During her time at Tel Aviv University, she conducted research in two laboratories. As a member of Dr. Daniel Segal’s laboratory, she studied the effect various inhibitors had on the aggregation of p53, a key human tumor suppressor gene that is mutated in the majority of reported human tumors. In Dr. Oded Rechavi’s laboratory, she worked on several projects, including a studies of the mechanisms of epigenetic inheritance, the functions of noncoding RNAs, and mechanisms of DNA repair. In the summer of 2012, she studied interferon-induced apoptosis in Dr. Gideon Schreiber’s laboratory at the Weizmann Institute of Science.
For her 2013 SENS Research Foundation Summer Internship, Shahar returned to the Weizmann Institute, joining Dr. Valery Krizhanovsky’s laboratory to study the role of Clara cell senescence in the pathogenesis of chronic obstructive pulmonary disease (COPD).
Evidence that Cell Senescence is a Factor in Chronic Obstructive Pulmonary Disease
“Chronic obstructive pulmonary disease (COPD) is a lung disease that is currently the 4th leading cause of death in the world, affecting the lives of hundreds of millions every year. In this disease, an excessive inflammatory response to noxious particles or gases causes airflow to become restricted. A deadly combination of chronic inflammation in the small airways and destruction of the alveoli slowly limits the lungs’ ability to do their job of transmitting oxygen to the blood.
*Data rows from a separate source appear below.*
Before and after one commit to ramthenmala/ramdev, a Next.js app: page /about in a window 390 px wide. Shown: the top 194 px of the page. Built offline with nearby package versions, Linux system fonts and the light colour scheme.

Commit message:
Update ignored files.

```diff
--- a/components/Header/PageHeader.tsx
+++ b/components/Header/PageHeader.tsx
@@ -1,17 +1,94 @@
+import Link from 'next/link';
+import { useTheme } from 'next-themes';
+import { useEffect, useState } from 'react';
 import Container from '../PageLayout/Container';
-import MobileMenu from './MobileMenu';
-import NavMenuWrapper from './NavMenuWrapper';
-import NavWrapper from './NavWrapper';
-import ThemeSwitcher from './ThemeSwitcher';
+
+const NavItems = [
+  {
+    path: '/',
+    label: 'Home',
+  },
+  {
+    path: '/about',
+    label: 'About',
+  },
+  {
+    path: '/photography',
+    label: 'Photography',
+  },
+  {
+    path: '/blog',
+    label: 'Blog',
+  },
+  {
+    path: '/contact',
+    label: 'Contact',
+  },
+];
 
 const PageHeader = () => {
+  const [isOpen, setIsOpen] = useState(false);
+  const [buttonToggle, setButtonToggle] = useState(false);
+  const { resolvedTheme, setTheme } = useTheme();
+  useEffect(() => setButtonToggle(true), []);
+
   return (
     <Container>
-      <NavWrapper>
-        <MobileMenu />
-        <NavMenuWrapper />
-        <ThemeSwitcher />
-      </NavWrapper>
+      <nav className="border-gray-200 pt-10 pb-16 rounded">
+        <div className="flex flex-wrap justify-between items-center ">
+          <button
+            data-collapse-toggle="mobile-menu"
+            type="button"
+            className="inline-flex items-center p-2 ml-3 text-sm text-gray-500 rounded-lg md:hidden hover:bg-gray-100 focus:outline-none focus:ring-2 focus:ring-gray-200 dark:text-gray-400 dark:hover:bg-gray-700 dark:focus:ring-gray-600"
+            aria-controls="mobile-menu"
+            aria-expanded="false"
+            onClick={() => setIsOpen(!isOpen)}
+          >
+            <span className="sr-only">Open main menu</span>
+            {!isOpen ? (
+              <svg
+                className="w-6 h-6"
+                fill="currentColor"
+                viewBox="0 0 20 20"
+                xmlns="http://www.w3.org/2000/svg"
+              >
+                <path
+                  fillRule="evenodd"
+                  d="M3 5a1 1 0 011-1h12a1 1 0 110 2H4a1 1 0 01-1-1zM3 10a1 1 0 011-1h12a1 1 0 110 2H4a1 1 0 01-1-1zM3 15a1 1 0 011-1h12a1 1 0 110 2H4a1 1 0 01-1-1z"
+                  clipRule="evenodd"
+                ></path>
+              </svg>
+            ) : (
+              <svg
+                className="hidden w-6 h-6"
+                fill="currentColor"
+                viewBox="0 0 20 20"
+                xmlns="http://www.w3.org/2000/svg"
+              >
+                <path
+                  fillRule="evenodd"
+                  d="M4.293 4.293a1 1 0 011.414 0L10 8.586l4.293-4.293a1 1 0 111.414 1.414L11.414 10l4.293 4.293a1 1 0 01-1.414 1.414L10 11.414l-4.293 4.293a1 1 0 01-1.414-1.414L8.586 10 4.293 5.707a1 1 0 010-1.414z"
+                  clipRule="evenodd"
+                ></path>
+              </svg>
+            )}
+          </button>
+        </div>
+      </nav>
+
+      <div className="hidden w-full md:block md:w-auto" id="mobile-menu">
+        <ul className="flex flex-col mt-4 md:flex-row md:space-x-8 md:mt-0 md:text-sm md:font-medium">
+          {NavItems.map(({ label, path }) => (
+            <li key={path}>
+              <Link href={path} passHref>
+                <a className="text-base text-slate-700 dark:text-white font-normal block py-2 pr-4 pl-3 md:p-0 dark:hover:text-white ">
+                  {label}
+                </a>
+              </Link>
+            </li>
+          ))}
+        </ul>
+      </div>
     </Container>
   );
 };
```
To determine if senescence plays a role in COPD, I joined Adi Sagiv from Krizhanovsky’s lab to study transgenic mice that possessed lung cells with an impaired ability to undergo senescence. The senescence-impaired cells were a special type of epithelial cell found in small airways in the lungs, called Clara cells. By inactivating the tumor suppressor gene p53 in these cells, one of the main regulatory pathways of cellular senescence was impaired. I also worked with Adi to develop a protocol for inducing COPD-like symptoms by treating the mice with aerosolized lipopolysaccharide (LPS). This allowed me to compare the response of these transgenic mice to normal mice when faced with COPD-inducing conditions. The correlation between fewer senescent cells and lower levels of inflammation suggests that the senescence of Clara cells indeed might play an important role in the pathogenesis of COPD. Further study of the role senescence plays in the pathogenesis of COPD could reveal new targets for COPD therapies.”
Following the end of the SRF Summer Internship, Shahar presented her findings at the SENS6: Reimagine Aging Conference at the University of Cambridge in September of 2013. In October of 2013, she joined the laboratory of Dr. Oded Rechavi to begin her doctoral studies in neuroscience at Tel Aviv University’s Sagol School of Neuroscience.